How could this be true? The new 30th anniversary edition of The Fate of the Badger (“The book I never thought I’d have to write”) confronts it head-on. In the Prelude to the original book we find another question. Back in the eighties, a girlfriend remarked, It’s the nearest thing we’ve got to a proper animal before asking simply, What is it about the badger anyway? Thus the saga began, and now 30 years on, Meyer brings it up to date with a 12,000 word new chapter, appendices on Ireland and Wales, and perhaps most tellingly of all a new Foreword by Chris Cheeseman. Before his retirement Dr Cheeseman was an eminent scientist and central to the government’s bovine TB research programme. No-one is better qualified.
“It is more than a human generation since the first edition of The Fate of the Badger was published. The basic substance of the book remains just as relevant today in providing essential background for those who wish to understand how the badger TB saga initially developed. The addition of Chapter 12 adds a seismic ending. I believe most readers will be truly shaken after reading it.”
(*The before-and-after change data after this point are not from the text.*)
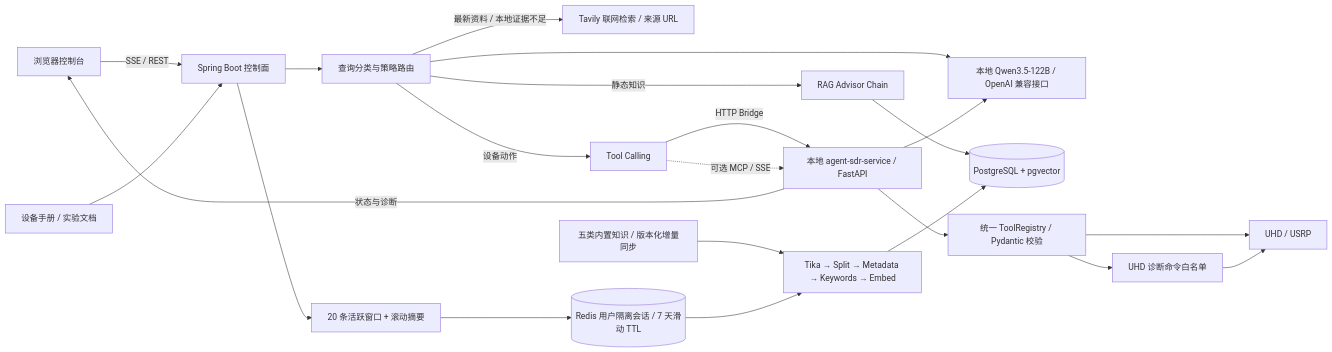
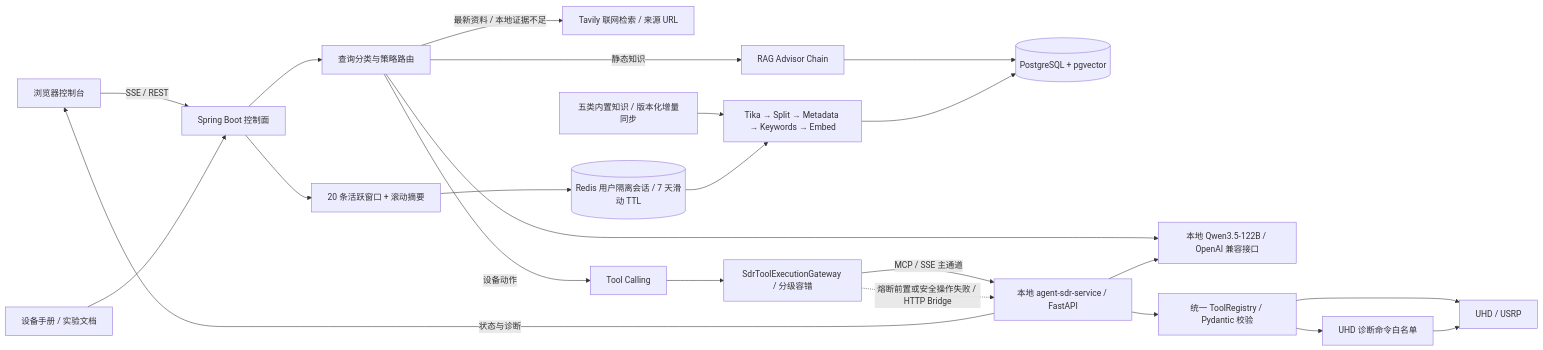
The diagram in README.md (YoYoYoYp/Wireless-Lab-Agent), drawn with Mermaid before and after one commit. The commit also changed other lines of this file and 19 other files, not shown here.

Commit message:
feat: add resilient SDR execution gateway

````diff
--- a/README.md
+++ b/README.md
@@ -39,24 +39,25 @@
 ```mermaid
 flowchart LR
     UI["浏览器控制台"] -->|"SSE / REST"| Spring["Spring Boot 控制面"]
     Spring --> Router["查询分类与策略路由"]
     Router --> Qwen["本地 Qwen3.5-122B / OpenAI 兼容接口"]
     Router -->|"静态知识"| Advisors["RAG Advisor Chain"]
     Advisors --> PG[("PostgreSQL + pgvector")]
     Router -->|"最新资料 / 本地证据不足"| Web["Tavily 联网检索 / 来源 URL"]
     Router -->|"设备动作"| Tools["Tool Calling"]
-    Tools -->|"HTTP Bridge"| SDR["本地 agent-sdr-service / FastAPI"]
-    Tools -.->|"可选 MCP / SSE"| SDR
+    Tools --> Gateway["SdrToolExecutionGateway / 分级容错"]
+    Gateway -->|"MCP / SSE 主通道"| SDR["本地 agent-sdr-service / FastAPI"]
+    Gateway -.->|"熔断前置或安全操作失败 / HTTP Bridge"| SDR
     SDR --> Registry["统一 ToolRegistry / Pydantic 校验"]
     Registry --> Diagnostics["UHD 诊断命令白名单"]
     Registry --> UHD["UHD / USRP"]
     Diagnostics --> UHD["UHD / USRP"]
     SDR --> Qwen
     Spring --> Memory["20 条活跃窗口 + 滚动摘要"]
     Memory --> Redis[("Redis 用户隔离会话 / 7 天滑动 TTL")]
     Upload["设备手册 / 实验文档"] --> Spring
     Bundle["五类内置知识 / 版本化增量同步"] --> ETL
     Redis --> ETL["Tika → Split → Metadata → Keywords → Embed"]
     ETL --> PG
     SDR -->|"状态与诊断"| UI
 ```
````
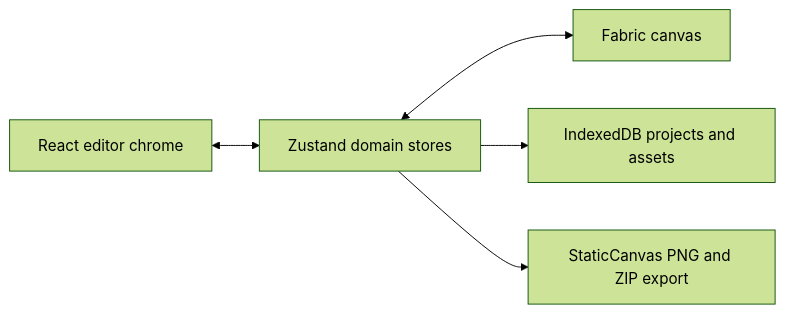
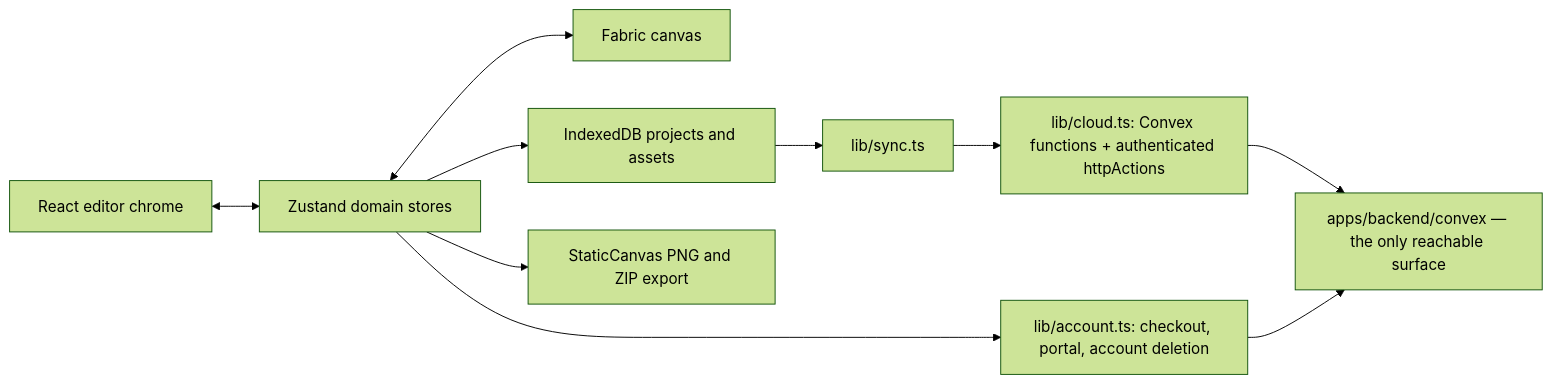
One commit to neogenz/screenforge changed the diagram in aidd_docs/memory/architecture.md. Above: the diagram before and after it, drawn with Mermaid (forest theme). The commit also changed other lines of this file and 656 other files, not shown here.

````diff
--- a/aidd_docs/memory/architecture.md
+++ b/aidd_docs/memory/architecture.md
@@ -11,7 +12,12 @@
 ```mermaid
 flowchart LR
     UI["React editor chrome"] <--> Stores["Zustand domain stores"]
     Stores <--> Canvas["Fabric canvas"]
     Stores --> Storage["IndexedDB projects and assets"]
     Stores --> Export["StaticCanvas PNG and ZIP export"]
+    Storage --> Sync["lib/sync.ts"]
+    Sync --> Cloud["lib/cloud.ts: Convex functions + authenticated httpActions"]
+    Stores --> Account["lib/account.ts: checkout, portal, account deletion"]
+    Cloud --> Convex["apps/backend/convex — the only reachable surface"]
+    Account --> Convex
 ```
````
Meyer, author and artist with a passion for the natural world, has written twelve books, illustrating many himself. He is a qualified teacher and freelance zoologist with a background as relevant as it is impressive. He began his career working for Sir Peter Scott (the driving force behind the creation of the World Wildlife Fund) at The Wildfowl Trust, Slimbridge before going on to gain a doctorate for his work on returning the Cornish Chough to England as a breeding bird. While serving on the government’s Bovine TB Consultative Panel, he gained a unique insight into how the badger – one of Britain’s oldest and most favourite wild animals – became cruelly misunderstood by the Establishment.
Praise for this new edition is widespread.
“Every key issue in Richard’s book is as relevant today as when he put pen to paper 30 years ago. If our political leaders and the farming industry had taken note of Richard’s wise insight, today we would not be seeing tens of millions of pounds wasted on killing mostly TB free badgers, in a cruel culling policy which has no scientific or animal welfare justification.” (Dominic Dyer, CEO, The Badger Trust)
“Richard is one of the best nature writers we have and our parallel lives and books have seen the fate of badgers swing one positive way and then swing back to these negative, dark days he describes so well. His new edition of a classic study of badgers is a must read for everyone and brings things right up to date.” (Michael Clark, author of ‘Badgers’, Whittet Books)
Photos ©S Clark.